» **TASK DIRECTIONS**
Wherever a line in the records below contains "bubble", copy that line.

Difference listings

· · · · · · ·

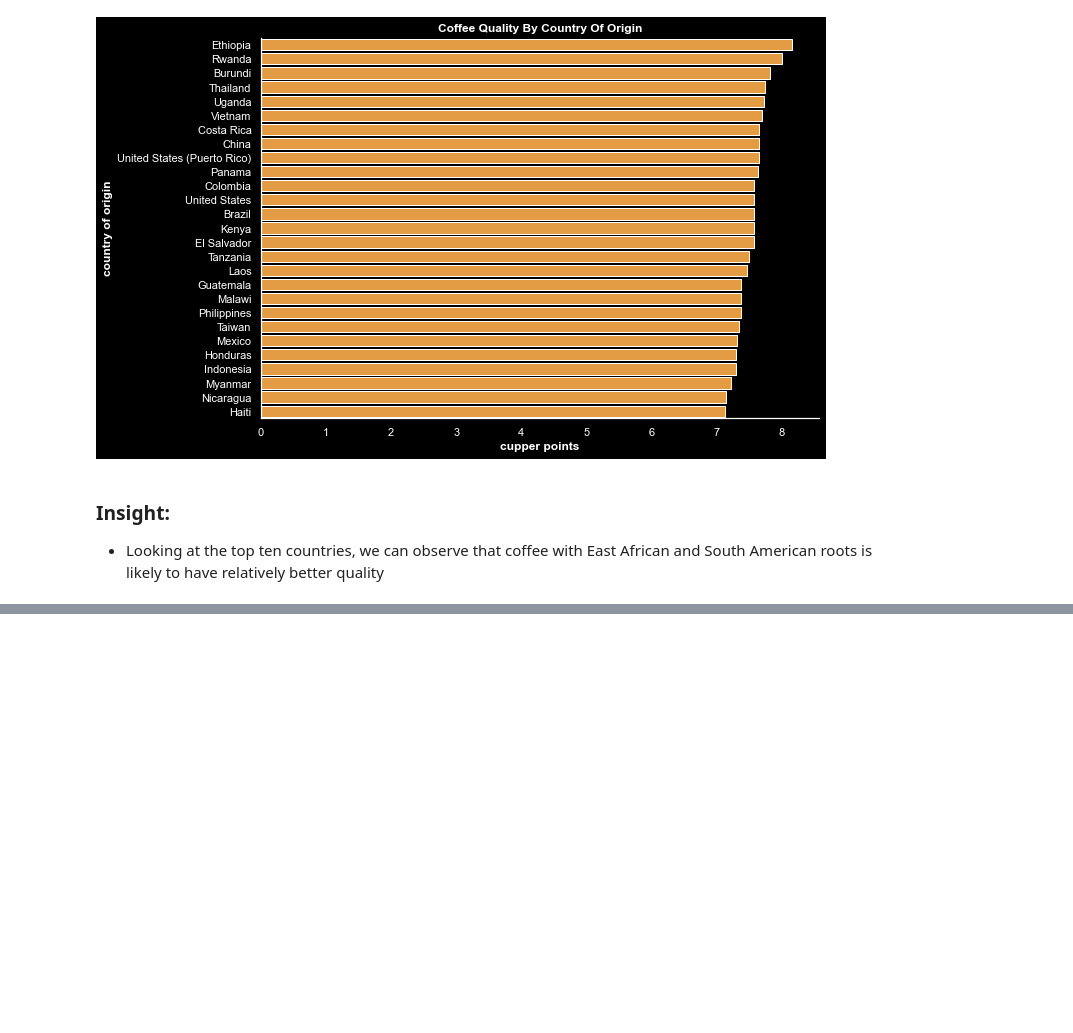
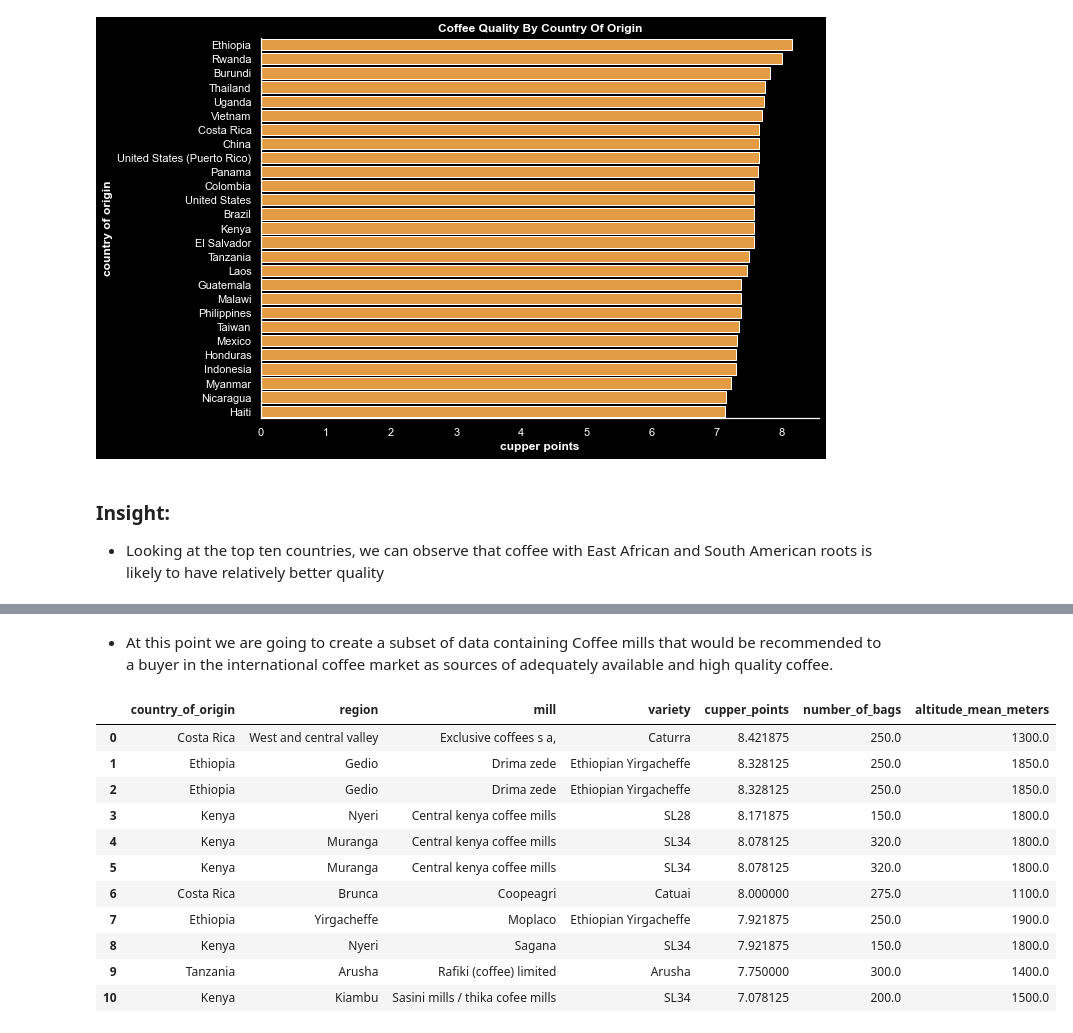
Before and after one commit to Leroywrld/Monitoring-Coffee-Quality, a Jupyter notebook: Coffee_Explore.ipynb, the cells around one changed output, grey strips where cells are left out. Saved outputs shown, nothing was run; the diff lists cells and outputs as text; code cells hidden in the pictures; blank space fills up the shorter version.

```diff
--- a/Coffee_Explore.ipynb
+++ b/Coffee_Explore.ipynb
@@ -470,0 +575,3 @@ make_barplot(df=by_country,
+# %% [markdown]
+- At this point we are going to create a subset of data containing Coffee mills that would be recommended to a buyer
+  in the international coffee market as sources of adequately available and high quality coffee.
@@ -470,0 +583,35 @@ make_barplot(df=by_country,
+# %%
+## the best varieies of coffee as derived from the bubble chart
+best_varieties = all_groups[(all_groups['variety'
+                                       ] == 'Ethiopian Yirgacheffe')|(all_groups['variety'
+                                                                                ] == 'SL34')|(all_groups['variety'] == 'Arusha')]
+# %%
+## best coffee mills as derived from the bubble chart
+best_mills = all_groups[(all_groups['mill'] == 'Metal plc')|
+           (all_groups['mill'] == 'Drima zede')|
+           (all_groups['mill'] == 'Exclusive coffees s a,')|
+           (all_groups['mill'] == 'Central kenya coffee mills')|
+           (all_groups['mill'] == 'Coopeagri')]
+# %%
+## a combined subset of the best coffee varieties and coffee mills as derived earlier
+recommended = pd.concat([best_varieties, best_mills], axis=0, join='outer'
+         ).sort_values('cupper_points', ascending=False).reset_index(drop=True)
+# %%
+## descriptive info about the best coffee varieties and mills to buy from
+recommended = recommended[['country_of_origin', 'region', 'mill',
+  'variety', 'cupper_points', 'number_of_bags', 'altitude_mean_meters']]
+# %%
+recommended
+# %% [output]
+|  | country_of_origin | region | mill | variety | cupper_points | number_of_bags | altitude_mean_meters |
+| 0 | Costa Rica | West and central valley | Exclusive coffees s a, | Caturra | 8.421875 | 250.0 | 1300.0 |
+| 1 | Ethiopia | Gedio | Drima zede | Ethiopian Yirgacheffe | 8.328125 | 250.0 | 1850.0 |
+| 2 | Ethiopia | Gedio | Drima zede | Ethiopian Yirgacheffe | 8.328125 | 250.0 | 1850.0 |
+| 3 | Kenya | Nyeri | Central kenya coffee mills | SL28 | 8.171875 | 150.0 | 1800.0 |
+| 4 | Kenya | Muranga | Central kenya coffee mills | SL34 | 8.078125 | 320.0 | 1800.0 |
+| 5 | Kenya | Muranga | Central kenya coffee mills | SL34 | 8.078125 | 320.0 | 1800.0 |
+| 6 | Costa Rica | Brunca | Coopeagri | Catuai | 8.000000 | 275.0 | 1100.0 |
+| 7 | Ethiopia | Yirgacheffe | Moplaco | Ethiopian Yirgacheffe | 7.921875 | 250.0 | 1900.0 |
+| 8 | Kenya | Nyeri | Sagana | SL34 | 7.921875 | 150.0 | 1800.0 |
+| 9 | Tanzania | Arusha | Rafiki (coffee) limited | Arusha | 7.750000 | 300.0 | 1400.0 |
+| 10 | Kenya | Kiambu | Sasini mills / thika cofee mills | SL34 | 7.078125 | 200.0 | 1500.0 |
```
Also changed, not shown: parts of 10 cells of this notebook.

· · · · · · ·

» **WRITTEN SOLUTION**
+## the best varieies of coffee as derived from the bubble chart
+## best coffee mills as derived from the bubble chart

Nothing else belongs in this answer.